::: DATA SHOWN :::
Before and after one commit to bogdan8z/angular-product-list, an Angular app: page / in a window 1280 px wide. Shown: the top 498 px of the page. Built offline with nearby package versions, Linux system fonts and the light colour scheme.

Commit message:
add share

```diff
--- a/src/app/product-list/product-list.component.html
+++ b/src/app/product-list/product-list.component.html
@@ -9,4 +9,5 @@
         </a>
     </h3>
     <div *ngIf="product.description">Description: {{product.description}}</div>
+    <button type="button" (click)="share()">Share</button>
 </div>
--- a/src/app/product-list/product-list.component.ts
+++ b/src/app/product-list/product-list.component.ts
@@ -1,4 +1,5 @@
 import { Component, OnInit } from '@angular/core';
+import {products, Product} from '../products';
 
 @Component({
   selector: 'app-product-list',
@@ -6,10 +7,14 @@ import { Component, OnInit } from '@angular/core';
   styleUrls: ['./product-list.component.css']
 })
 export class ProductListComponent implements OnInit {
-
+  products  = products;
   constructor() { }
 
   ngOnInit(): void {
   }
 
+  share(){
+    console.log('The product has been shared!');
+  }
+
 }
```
:::
::: DATA SHOWN :::
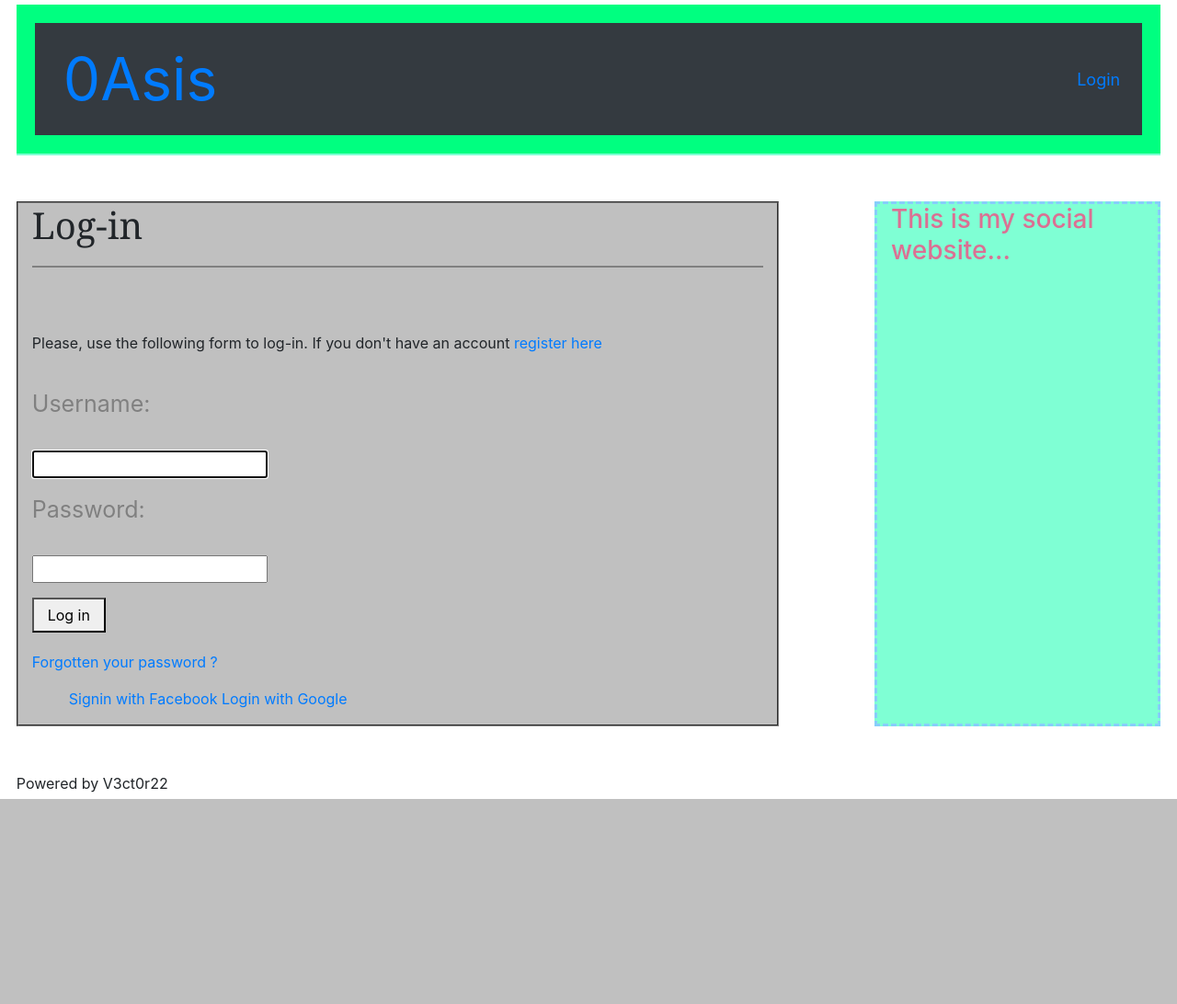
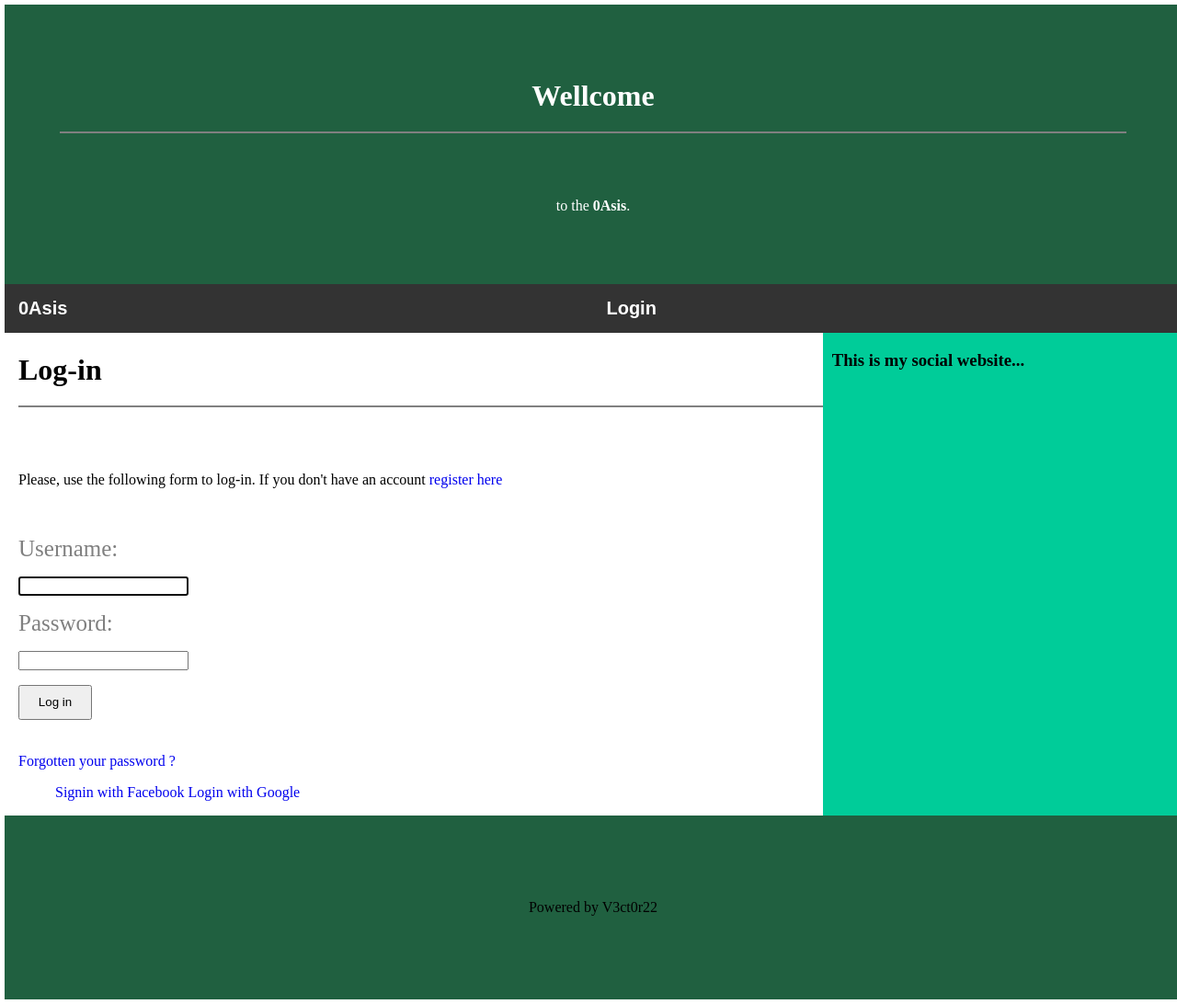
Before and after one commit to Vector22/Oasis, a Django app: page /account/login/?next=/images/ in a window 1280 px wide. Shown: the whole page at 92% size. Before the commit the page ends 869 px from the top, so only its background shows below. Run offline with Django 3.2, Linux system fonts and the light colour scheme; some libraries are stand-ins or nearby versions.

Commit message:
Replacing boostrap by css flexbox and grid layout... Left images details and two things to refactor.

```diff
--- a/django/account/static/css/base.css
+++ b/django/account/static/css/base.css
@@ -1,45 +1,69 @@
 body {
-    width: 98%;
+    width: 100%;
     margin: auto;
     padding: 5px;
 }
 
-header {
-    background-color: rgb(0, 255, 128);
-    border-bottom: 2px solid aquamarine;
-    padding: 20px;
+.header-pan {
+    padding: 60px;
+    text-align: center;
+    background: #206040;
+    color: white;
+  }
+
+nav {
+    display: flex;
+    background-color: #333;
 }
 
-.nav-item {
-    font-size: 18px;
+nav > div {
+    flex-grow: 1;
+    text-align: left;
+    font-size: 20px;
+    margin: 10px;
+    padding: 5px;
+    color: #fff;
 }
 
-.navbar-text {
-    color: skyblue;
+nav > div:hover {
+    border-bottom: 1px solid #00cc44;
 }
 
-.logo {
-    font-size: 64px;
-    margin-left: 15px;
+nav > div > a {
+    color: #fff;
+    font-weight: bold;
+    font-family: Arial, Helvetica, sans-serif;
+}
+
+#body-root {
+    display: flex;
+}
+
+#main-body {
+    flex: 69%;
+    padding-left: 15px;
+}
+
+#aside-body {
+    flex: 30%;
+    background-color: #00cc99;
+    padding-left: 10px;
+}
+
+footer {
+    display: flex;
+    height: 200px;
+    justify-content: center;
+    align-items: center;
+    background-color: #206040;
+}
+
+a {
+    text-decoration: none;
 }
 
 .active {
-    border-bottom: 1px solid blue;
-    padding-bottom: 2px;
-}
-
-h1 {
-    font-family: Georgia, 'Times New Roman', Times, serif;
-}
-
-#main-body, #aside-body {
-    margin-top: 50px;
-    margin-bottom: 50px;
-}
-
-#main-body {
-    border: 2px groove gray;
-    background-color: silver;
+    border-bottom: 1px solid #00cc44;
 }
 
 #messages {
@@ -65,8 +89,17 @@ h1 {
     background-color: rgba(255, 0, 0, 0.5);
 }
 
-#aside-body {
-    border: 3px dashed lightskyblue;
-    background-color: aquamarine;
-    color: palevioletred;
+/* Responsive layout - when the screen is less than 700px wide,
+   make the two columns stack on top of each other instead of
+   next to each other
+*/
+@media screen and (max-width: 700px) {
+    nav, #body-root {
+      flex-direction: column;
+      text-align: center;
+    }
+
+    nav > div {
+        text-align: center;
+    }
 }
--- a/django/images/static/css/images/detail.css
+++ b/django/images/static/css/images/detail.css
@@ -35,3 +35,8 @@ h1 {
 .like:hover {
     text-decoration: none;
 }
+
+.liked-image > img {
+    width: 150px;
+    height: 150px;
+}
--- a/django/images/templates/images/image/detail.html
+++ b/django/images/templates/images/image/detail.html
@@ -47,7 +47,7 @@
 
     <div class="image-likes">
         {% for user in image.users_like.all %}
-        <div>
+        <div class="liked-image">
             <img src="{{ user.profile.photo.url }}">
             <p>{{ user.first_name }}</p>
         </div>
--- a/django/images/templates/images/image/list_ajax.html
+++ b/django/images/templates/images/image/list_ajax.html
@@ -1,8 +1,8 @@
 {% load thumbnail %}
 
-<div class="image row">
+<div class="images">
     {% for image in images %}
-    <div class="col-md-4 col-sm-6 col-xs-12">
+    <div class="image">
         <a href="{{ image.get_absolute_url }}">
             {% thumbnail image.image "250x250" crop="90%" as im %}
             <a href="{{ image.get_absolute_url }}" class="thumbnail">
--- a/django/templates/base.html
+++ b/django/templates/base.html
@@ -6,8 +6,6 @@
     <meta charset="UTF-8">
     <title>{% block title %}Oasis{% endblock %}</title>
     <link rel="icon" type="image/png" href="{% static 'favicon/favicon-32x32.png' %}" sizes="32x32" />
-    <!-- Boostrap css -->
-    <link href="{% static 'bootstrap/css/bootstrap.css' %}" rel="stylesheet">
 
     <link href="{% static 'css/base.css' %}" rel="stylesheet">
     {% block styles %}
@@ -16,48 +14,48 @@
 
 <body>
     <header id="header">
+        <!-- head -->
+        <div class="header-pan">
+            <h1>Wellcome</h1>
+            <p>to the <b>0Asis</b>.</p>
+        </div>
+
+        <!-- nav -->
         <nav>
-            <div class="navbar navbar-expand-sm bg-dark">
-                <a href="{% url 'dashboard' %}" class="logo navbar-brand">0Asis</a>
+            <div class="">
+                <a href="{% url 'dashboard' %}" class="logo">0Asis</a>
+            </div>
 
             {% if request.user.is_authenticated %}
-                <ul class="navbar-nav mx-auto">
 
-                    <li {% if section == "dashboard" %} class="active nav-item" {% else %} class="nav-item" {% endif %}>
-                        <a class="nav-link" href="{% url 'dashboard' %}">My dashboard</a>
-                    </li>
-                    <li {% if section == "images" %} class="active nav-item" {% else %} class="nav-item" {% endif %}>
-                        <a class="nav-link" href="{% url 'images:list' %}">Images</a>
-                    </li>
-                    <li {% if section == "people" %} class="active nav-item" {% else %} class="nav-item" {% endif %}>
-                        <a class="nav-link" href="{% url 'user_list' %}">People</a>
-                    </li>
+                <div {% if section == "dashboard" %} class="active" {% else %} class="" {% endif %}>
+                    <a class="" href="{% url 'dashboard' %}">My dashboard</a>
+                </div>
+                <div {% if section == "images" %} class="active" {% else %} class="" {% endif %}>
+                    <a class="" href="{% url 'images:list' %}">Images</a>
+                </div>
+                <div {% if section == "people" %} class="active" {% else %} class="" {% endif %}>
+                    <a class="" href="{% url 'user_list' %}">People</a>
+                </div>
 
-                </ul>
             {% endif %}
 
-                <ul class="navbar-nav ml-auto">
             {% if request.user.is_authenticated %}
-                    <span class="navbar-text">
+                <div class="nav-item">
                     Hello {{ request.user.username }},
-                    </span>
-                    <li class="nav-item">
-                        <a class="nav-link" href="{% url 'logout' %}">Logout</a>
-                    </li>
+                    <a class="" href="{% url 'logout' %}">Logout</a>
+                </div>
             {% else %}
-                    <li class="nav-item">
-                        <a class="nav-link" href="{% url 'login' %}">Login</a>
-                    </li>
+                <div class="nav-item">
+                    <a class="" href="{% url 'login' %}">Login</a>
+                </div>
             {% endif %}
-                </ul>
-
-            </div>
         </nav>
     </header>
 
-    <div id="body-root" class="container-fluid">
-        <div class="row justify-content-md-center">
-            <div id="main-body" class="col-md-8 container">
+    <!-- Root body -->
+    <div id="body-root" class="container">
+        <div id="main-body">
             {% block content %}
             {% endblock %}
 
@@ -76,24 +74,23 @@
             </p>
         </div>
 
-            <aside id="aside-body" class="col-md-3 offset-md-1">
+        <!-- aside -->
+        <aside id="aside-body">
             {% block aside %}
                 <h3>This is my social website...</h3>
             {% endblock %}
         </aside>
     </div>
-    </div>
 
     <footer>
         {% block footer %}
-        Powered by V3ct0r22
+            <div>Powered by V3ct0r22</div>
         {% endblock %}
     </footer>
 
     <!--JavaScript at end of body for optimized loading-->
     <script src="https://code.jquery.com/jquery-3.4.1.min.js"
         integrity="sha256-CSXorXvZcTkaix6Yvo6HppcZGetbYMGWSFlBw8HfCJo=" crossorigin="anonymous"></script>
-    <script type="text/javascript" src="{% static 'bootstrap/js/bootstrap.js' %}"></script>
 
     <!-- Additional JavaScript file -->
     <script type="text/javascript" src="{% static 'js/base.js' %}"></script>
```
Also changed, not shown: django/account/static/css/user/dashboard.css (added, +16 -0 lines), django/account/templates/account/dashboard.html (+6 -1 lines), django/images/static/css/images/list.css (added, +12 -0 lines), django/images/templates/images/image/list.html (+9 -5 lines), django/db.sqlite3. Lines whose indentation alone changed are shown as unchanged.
:::
WHAT YOU ARE ASKED TO DO: Say how many lines of the data above have the string "main" in them, and write nothing besides that number.

TASK RESPONSE: 5